• [Task data]
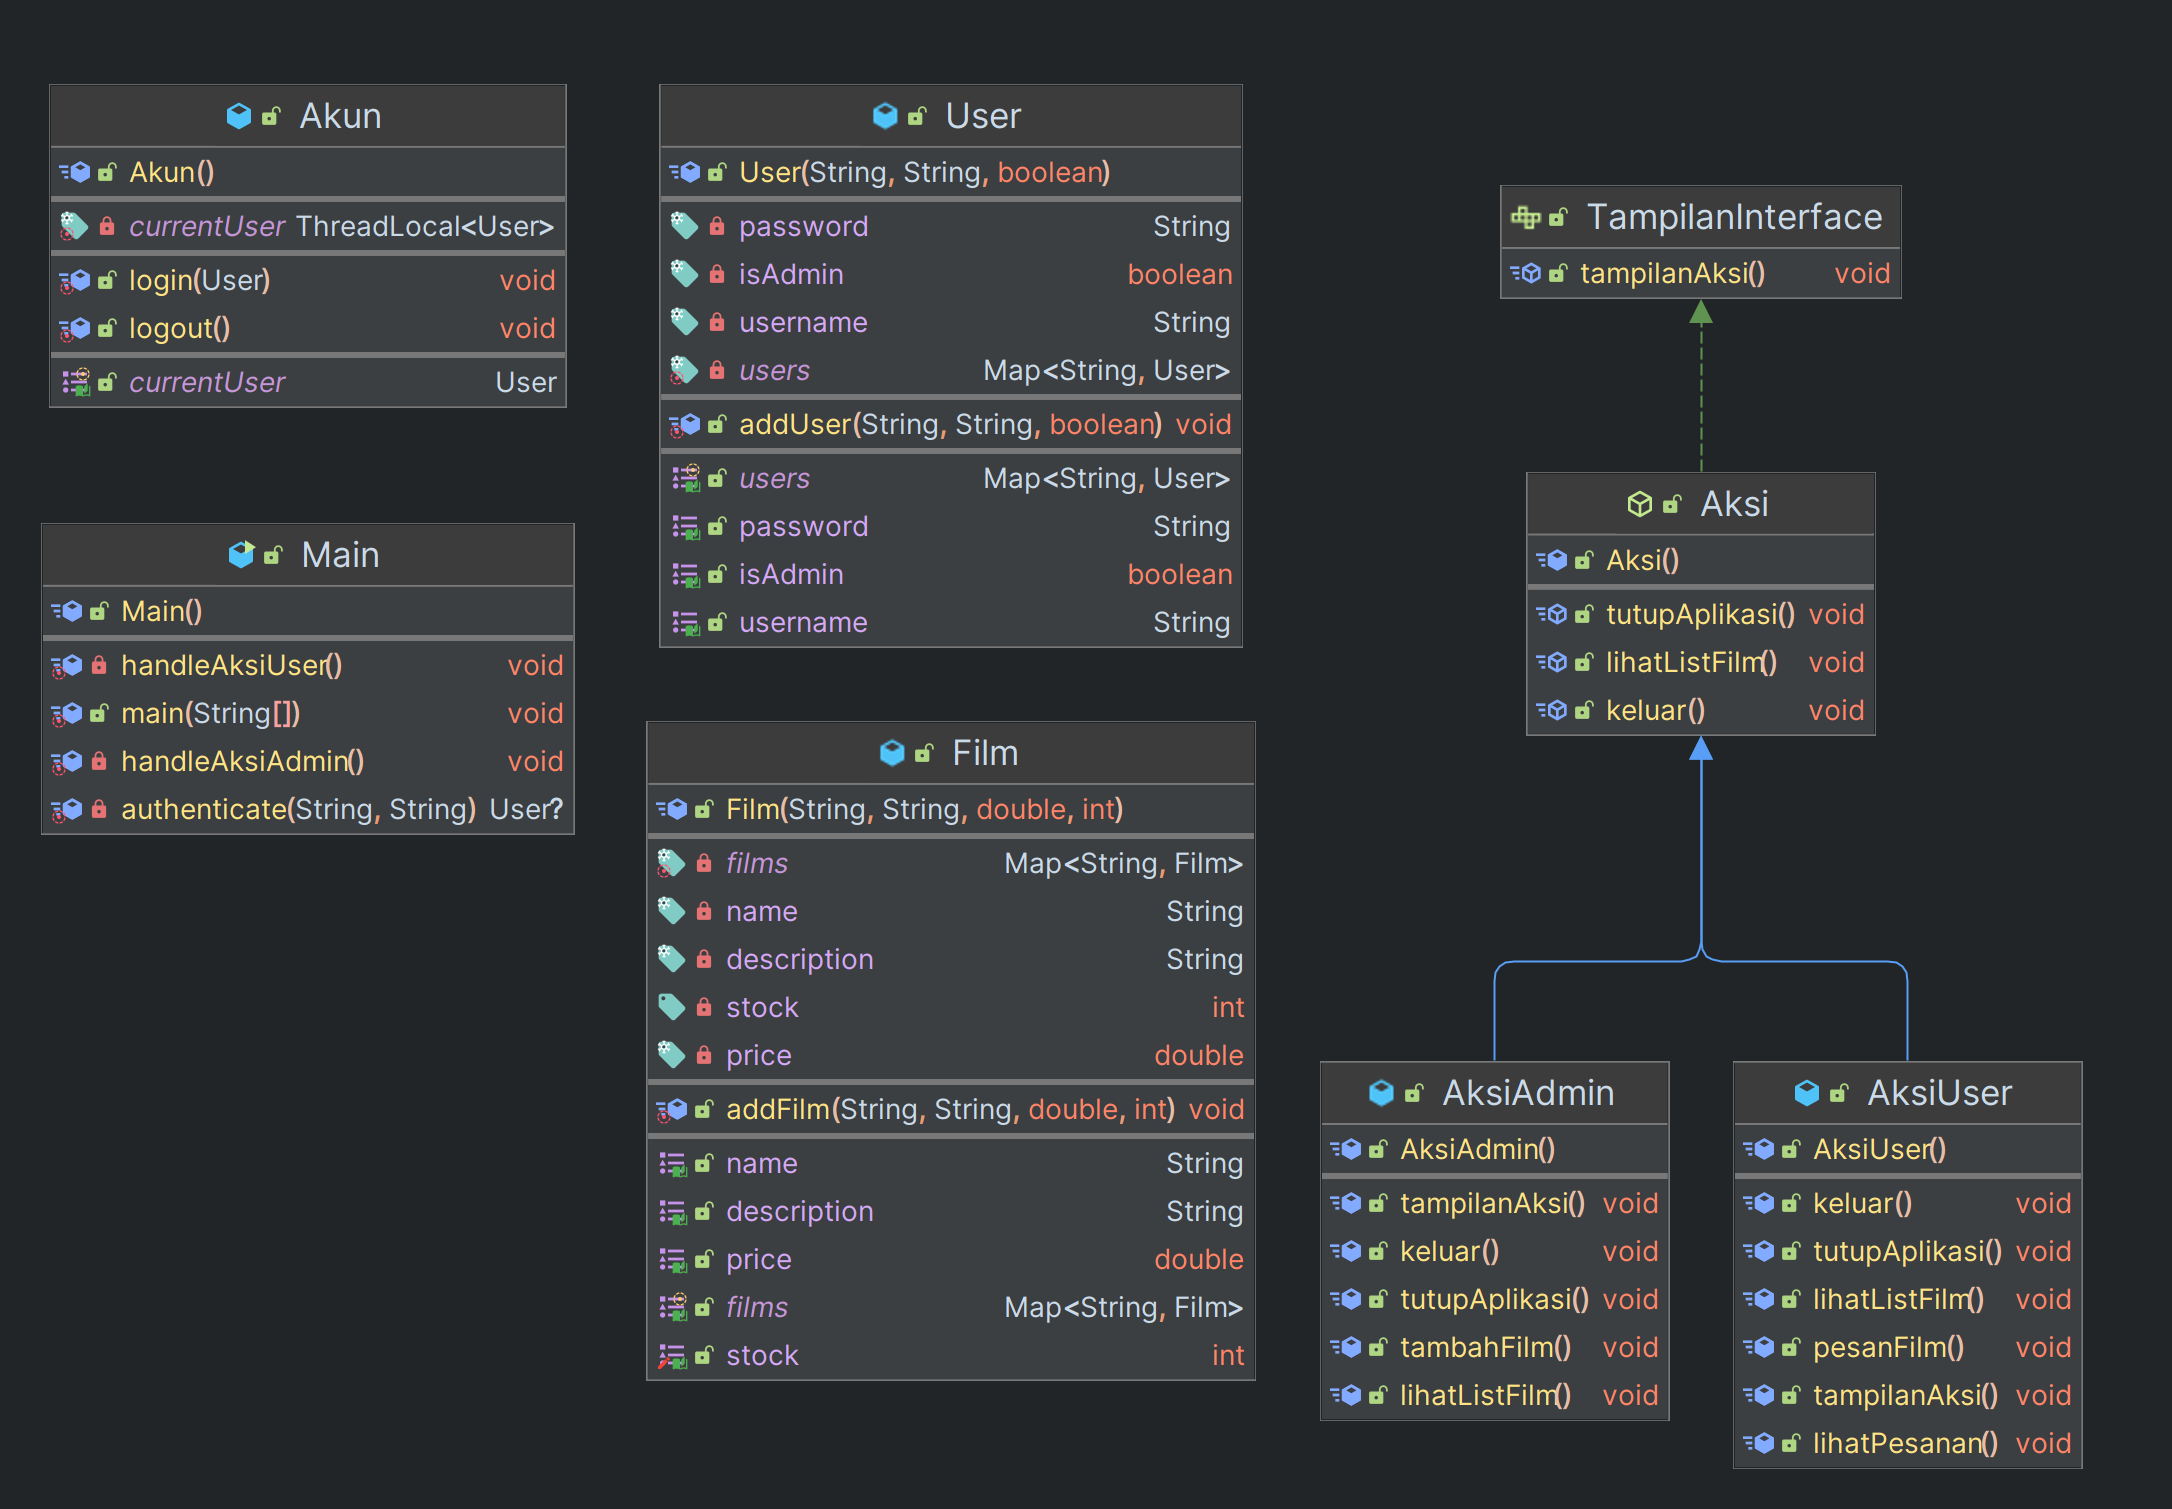
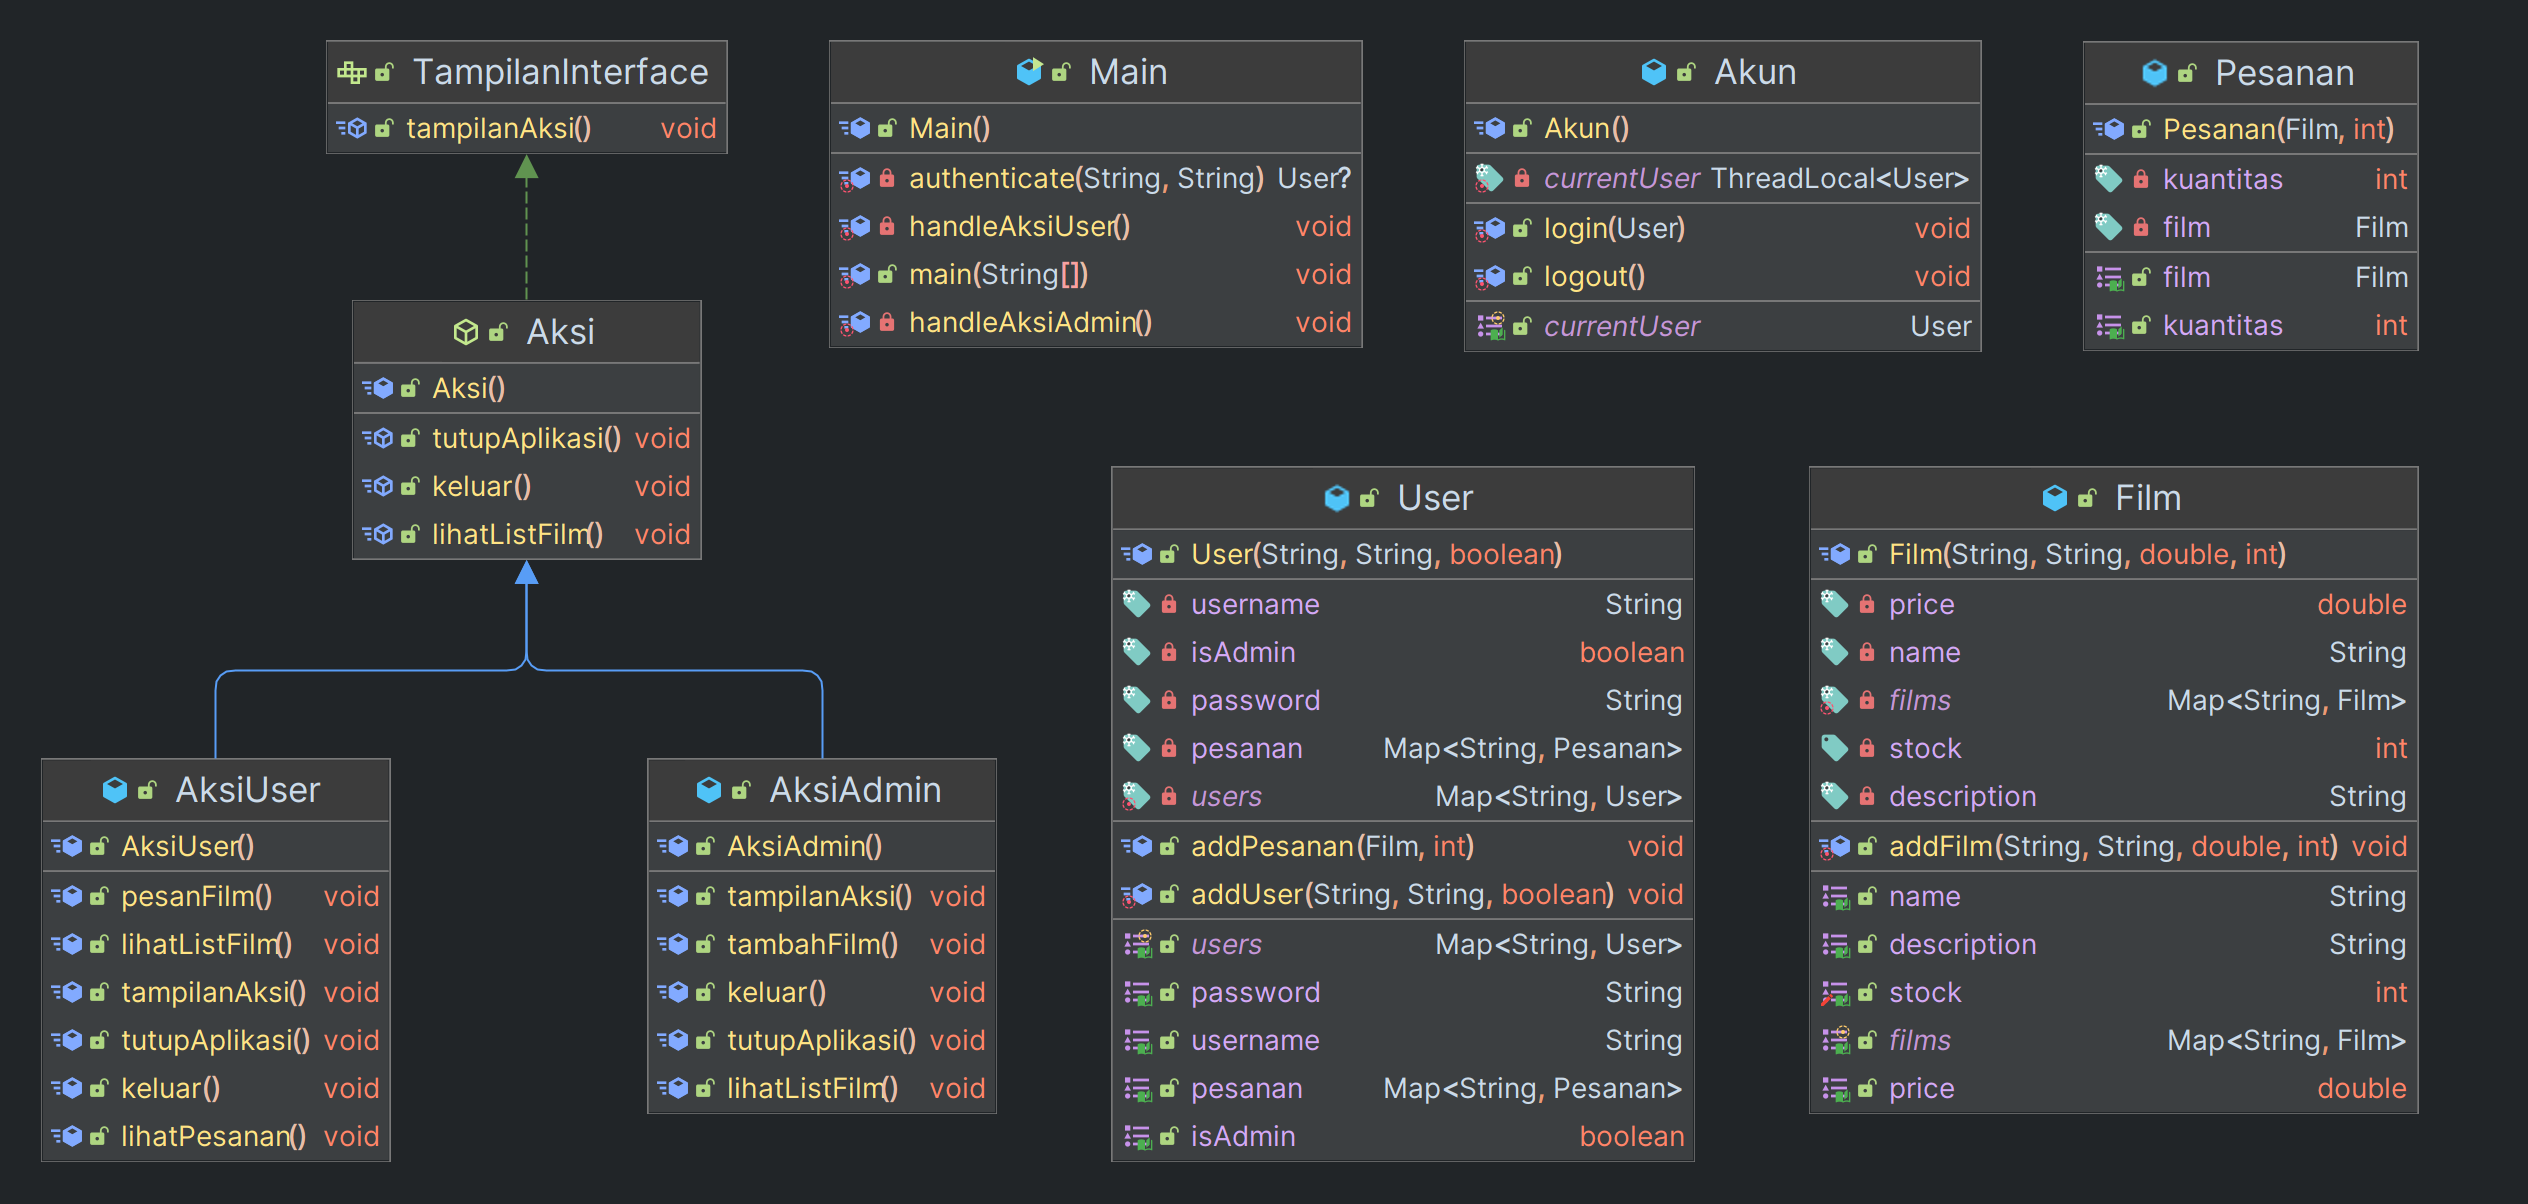
Add Feature Pesanan

diff --git a/src/User.java b/src/User.java
@@ -6,6 +6,7 @@ public class User {
     private final String username;
     private final String password;
     private final boolean isAdmin;
+    private final Map<String, Pesanan> pesanan = new HashMap<>();
 
     public User(String username, String password, boolean isAdmin) {
         this.username = username;
@@ -34,6 +35,15 @@ public class User {
 
     public static Map<String, User> getUsers() {
         return users;
+    }
+
+    public void addPesanan(Film film, int kuantitas) {
+        Pesanan newPesanan = new Pesanan(film, kuantitas);
+        pesanan.put(film.getName(), newPesanan);
+    }
+
+    public Map<String, Pesanan> getPesanan() {
+        return pesanan;
     }
 }
 

diff --git a/src/Pesanan.java b/src/Pesanan.java
@@ -1,0 +1,17 @@
+public class Pesanan {
+    private final Film film;
+    private final int kuantitas;
+
+    public Pesanan(Film film, int kuantitas) {
+        this.film = film;
+        this.kuantitas = kuantitas;
+    }
+
+    public Film getFilm() {
+        return film;
+    }
+
+    public int getKuantitas() {
+        return kuantitas;
+    }
+}

diff --git a/README.md b/README.md
@@ -22,4 +22,4 @@ Jika stok tiket untuk suatu film habis, maka film tersebut tidak dapat dipesan o
 ## Struktur Kelas
 Diagram berikut menunjukkan struktur kelas yang digunakan dalam aplikasi ini:
 
-<img src="Diagram.png" width="2172" alt="Diagram"/>
+<img src="diagram.png" width="2528" alt="Class Diagram"/>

• [Directions] Exactly as they appear, print the lines of the listing above from its first line through the line that contains "diff --git a/README.md b/README.md", minus the pictures.

• [Answer box]
Add Feature Pesanan

diff --git a/src/User.java b/src/User.java
@@ -6,6 +6,7 @@ public class User {
     private final String username;
     private final String password;
     private final boolean isAdmin;
+    private final Map<String, Pesanan> pesanan = new HashMap<>();
 
     public User(String username, String password, boolean isAdmin) {
         this.username = username;
@@ -34,6 +35,15 @@ public class User {
 
     public static Map<String, User> getUsers() {
         return users;
+    }
+
+    public void addPesanan(Film film, int kuantitas) {
+        Pesanan newPesanan = new Pesanan(film, kuantitas);
+        pesanan.put(film.getName(), newPesanan);
+    }
+
+    public Map<String, Pesanan> getPesanan() {
+        return pesanan;
     }
 }
 

diff --git a/src/Pesanan.java b/src/Pesanan.java
@@ -1,0 +1,17 @@
+public class Pesanan {
+    private final Film film;
+    private final int kuantitas;
+
+    public Pesanan(Film film, int kuantitas) {
+        this.film = film;
+        this.kuantitas = kuantitas;
+    }
+
+    public Film getFilm() {
+        return film;
+    }
+
+    public int getKuantitas() {
+        return kuantitas;
+    }
+}

diff --git a/README.md b/README.md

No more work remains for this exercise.